Work-Place Advice from Joseph, Prince Of Egypt
Have you ever been in that situation? There is a problem at work that you seem to see the solution quicker than everyone else. So, all eyes are on you as you start to make the explanations and possibly offer your thoughts on the best solution.
You get to the point in your narrative that you either give all the good stuff or keep something close to your chest. Conventional advice is that you need to keep some of the good stuff to yourself to maintain your continual relevance to either your boss or your organization.
You think to yourself, “if I tell it all, they can get someone else to run the idea and I’ll just be forgotten. Having them wanting more could just be the golden ticket to make sure that I always get invited to the table.”
Most of us work with the sense that someone better is just around the corner to make us look redundant. It’s nothing new. This is one of the reasons why we are always planning for the future and looking for new ways to improve our competencies in life.
No matter how you put it, there is always someone who could probably do your job better than you. The only problem is when we let this fact keep us from giving the people at work the full value of our competencies. When we take up a job, we have committed ourselves to not hold back anything that would benefit the people we work with – Jesus style. No matter how underappreciated or under-rewarded we feel.
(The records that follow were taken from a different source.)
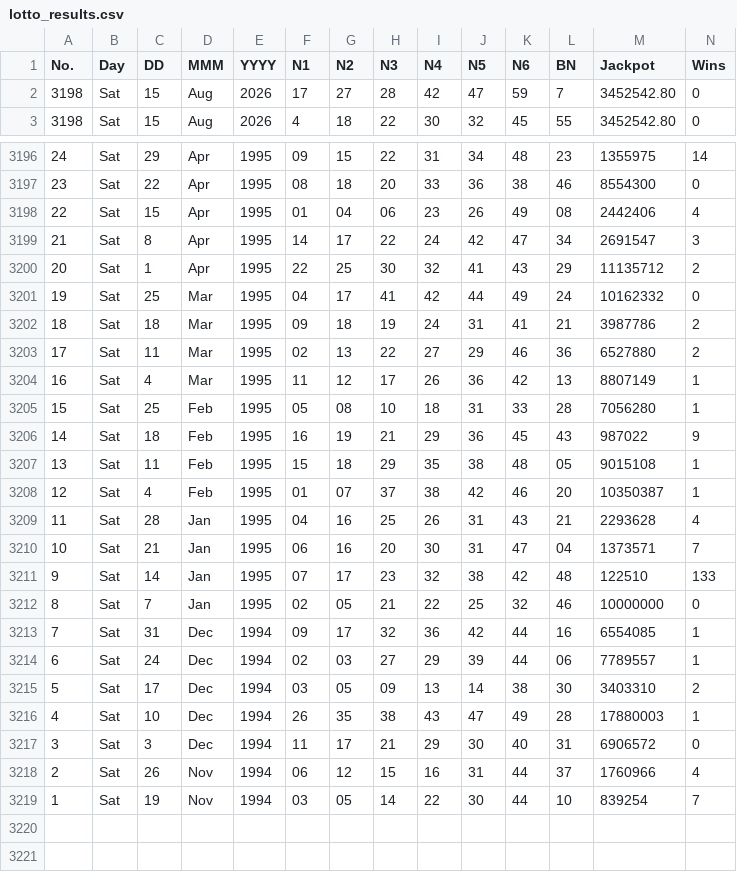
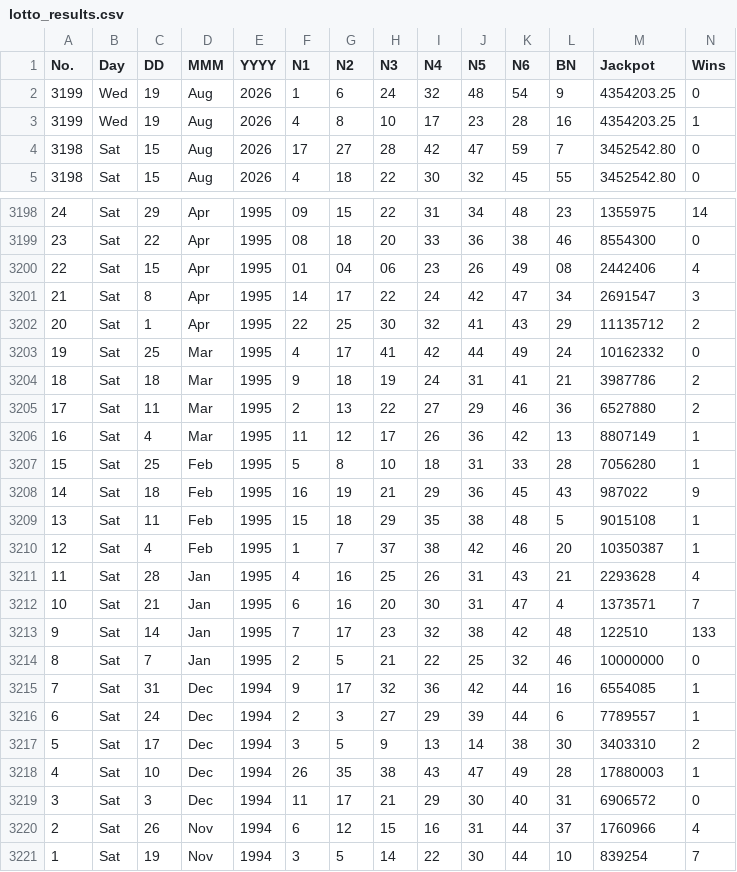
Before and after one commit to muckypaws/lottery-data, a CSV file: lotto_results.csv, drawn as a sheet; only a part is shown, gaps mark what is left out; addresses are those after the commit; rows hold the shown columns only; the diff names each change by its address in the sheet, - before the commit and + after, or states it on an @@ line.

```diff
--- a/lotto_results.csv
+++ b/lotto_results.csv
+row 2: 3199 | Wed | 19 | Aug | 2026 | 1 | 6 | 24 | 32 | 48 | 54 | 9 | 4354203.25 | 0
+row 3: 3199 | Wed | 19 | Aug | 2026 | 4 | 8 | 10 | 17 | 23 | 28 | 16 | 4354203.25 | 1
-F3203 (N1): 04
+F3203 (N1): 4
-F3204 (N1): 09
+F3204 (N1): 9
-F3205 (N1): 02
+F3205 (N1): 2
-F3207 (N1): 05
+F3207 (N1): 5
-G3207 (N2): 08
+G3207 (N2): 8
-L3209 (BN): 05
+L3209 (BN): 5
-F3210 (N1): 01
+F3210 (N1): 1
-G3210 (N2): 07
+G3210 (N2): 7
-F3211 (N1): 04
+F3211 (N1): 4
-F3212 (N1): 06
+F3212 (N1): 6
-L3212 (BN): 04
+L3212 (BN): 4
-F3213 (N1): 07
+F3213 (N1): 7
-F3214 (N1): 02
+F3214 (N1): 2
-G3214 (N2): 05
+G3214 (N2): 5
-F3215 (N1): 09
+F3215 (N1): 9
-F3216 (N1): 02
+F3216 (N1): 2
-G3216 (N2): 03
+G3216 (N2): 3
-L3216 (BN): 06
+L3216 (BN): 6
-F3217 (N1): 03
+F3217 (N1): 3
-G3217 (N2): 05
+G3217 (N2): 5
-H3217 (N3): 09
+H3217 (N3): 9
-F3220 (N1): 06
+F3220 (N1): 6
-F3221 (N1): 03
+F3221 (N1): 3
-G3221 (N2): 05
+G3221 (N2): 5
```
Also changed, not shown: lotto_hotpicks_prizes.csv, lotto_hotpicks_results.csv, 12 other files.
Let’s look at the story of Joseph. He gets called by Pharaoh to interpret his dreams. He could have stopped at that – he would have done his job. But he goes beyond that. He gives Pharaoh a strategic plan for economic sustainability during the famine years – “And now let Pharaoh look for a discerning and wise man and put him in charge of the land of Egypt. Let Pharaoh appoint commissioners over the land to take a fifth of the harvest of Egypt during the seven years of abundance. They should collect all the food of these good years that are coming and store up the grain under the authority of Pharaoh, to be kept in the cities for food. This food should be held in reserve for the country, to be used during the seven years of famine that will come upon Egypt, so that the country may not be ruined by the famine.” Gen 41:33-36.
Pharaoh could have decided to either execute this himself or appoint someone else amongst his inner circle for the job. So, why did he appoint Joseph?
Perhaps, Joseph’s willingness to leave the decision on who the man for the job should be could have convinced Pharaoh that Joseph was not a position-seeking person. He could be trusted to be a good prime minister – number two to Pharaoh. What can we learn from Joseph?
1.Be Consistent In Delivering More Value
I bet this was probably not Joseph’s first time of giving people more than they ask for. In Potiphar’s house, he showed uncanny ability to increase the wealth of his master so much that Potiphar gave him control over all his house. He could have focused on the wrong situation he found himself in – sold by his siblings into slavery. From being the top-dog to the doormat – what a change of position! Rather, he put all the competencies he had gained from his father’s house into profiting his new master.
2.Live To Create Trust
Potiphar trusted him, the cupbearer trusted him, now Pharaoh trusts him. To earn their trust, he showed that he put their interests ahead of his own interests. He refused to sleep with Potiphar’s wife despite the easy opportunity to do so, he did not hold the cupbearer to ransom before interpreting his dream and he proposed a solution to Pharaoh that would protect his reign without increasing the burden of leadership on him (let Pharaoh look for a discerning and wise man and put him in charge of the land of Egypt…) or holding him hostage to Joseph’s gift of discernment.
3.Trust God For The Result
For all of Joseph’s faithfulness with Potiphar, he got the prison while the cupbearer suffered “good-times amnesia” once he got back to the palace. Despite the fact that there was no apparent reward in these, they all seem to add up in God’s story for Joseph. I bet he did not imagine that interpreting Pharaoh’s dreams would get him the prime minister position. As the saying goes, hindsight is 20/20. Let’s paint the movie tagline – For all the good Joseph did to Potiphar, he was sent to prison where he would serve the cupbearer who forgot him for years but would eventually introduce him to Pharaoh so he could become his number 2 guy after he presented Pharaoh with the ultimate “Marshall Plan” that would save his kingdom.
Looks like God had prepared Joseph for the big job.
Don’t let the fear of being left out or missing out keep you from offering the best you can bring to your job.
Eventually, God works everything out as long as we don’t give up.